Take it as a lesson learnt and do a strategy review if necessary The first time I experienced heavy losses was during many years ago when I just started trading US stocks. I was investing in a pharmaceutical company that gapped down 63% in a day. I was stopped out. That was a huge loss. It was an expensive lesson learnt, I reaccessed my strategy and move on. Now if possible my system won't buy pharmaceutical stocks. It is also good to keep a journal or some sort of report to record all the trades that you have done and the reasons behind buying/selling those trades so that you can review them or fine-tune your strategy in the future.
Shutdown your laptop and take a break Move away from the war zone. If it is affecting your emotions, avoid staring at the screen.

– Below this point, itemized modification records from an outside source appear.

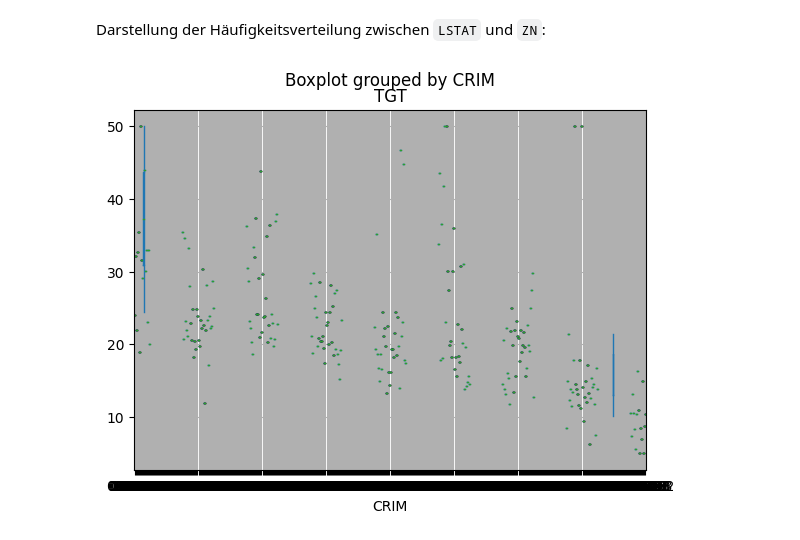
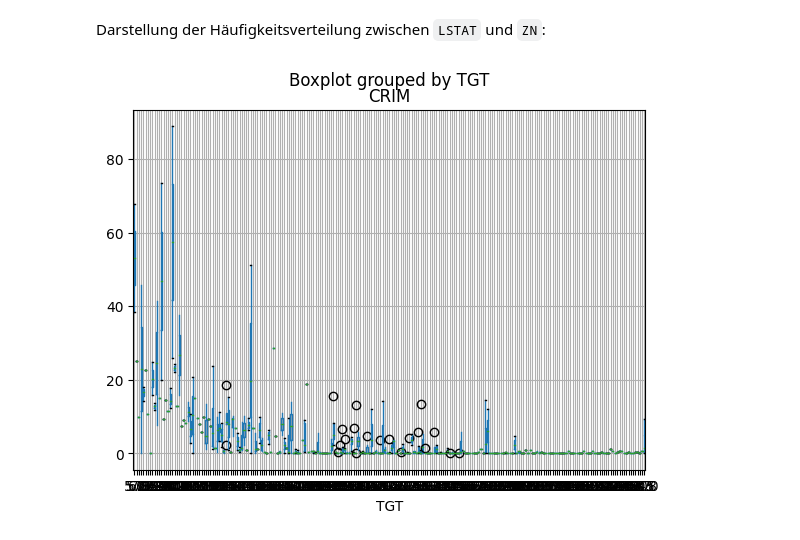
Before and after one commit to robingenz/htwg-machine-learning-exercises, a Jupyter notebook: exercises/01_Explorative_Analyse_und_PCA/01_explorative-analyse.ipynb, the cells around one changed output. Drawn from its saved outputs; the diff is of its cells as text; code cells hidden in the pictures.

```diff
--- a/exercises/01_Explorative_Analyse_und_PCA/01-explorative-analyse.ipynb
+++ b/exercises/01_Explorative_Analyse_und_PCA/01_explorative-analyse.ipynb
@@ -230,6 +218,6 @@ Name: ZN, dtype: int64
 # %% [markdown]
 Darstellung der Häufigkeitsverteilung zwischen `LSTAT` und `ZN`:
 # %%
-pd.DataFrame.boxplot(eData, column='TGT', by='CRIM');
+pd.DataFrame.boxplot(eData, column='CRIM', by='TGT');
 # %% [output]
-[figure, old version]
+[figure, new version]
```
Also changed, not shown: parts of 11 cells of this notebook, 4 other files.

Being emotional may cloud your judgement which could lead to bad trading decisions. Take a break, go for a coffee or do your favourite sport. Or my Facebook! Don't go back to your screen until you are in the right frame of mind.
Talk about it Well, don't bottle it up. There is nothing to be ashamed of. I'm not saying you should tell everyone your losses. Confide in your loved ones, Or post anonymously in social medias. Gather together like minded people and share with each others about your bad experiences. Pray or meditate.
In trading and investment, it is important that you are in the right frame of mind. Knowing how to control your emotions and employing a disciplined approach to trading will dramatically increase your odds for success. For me I have my automated trading system to do the job.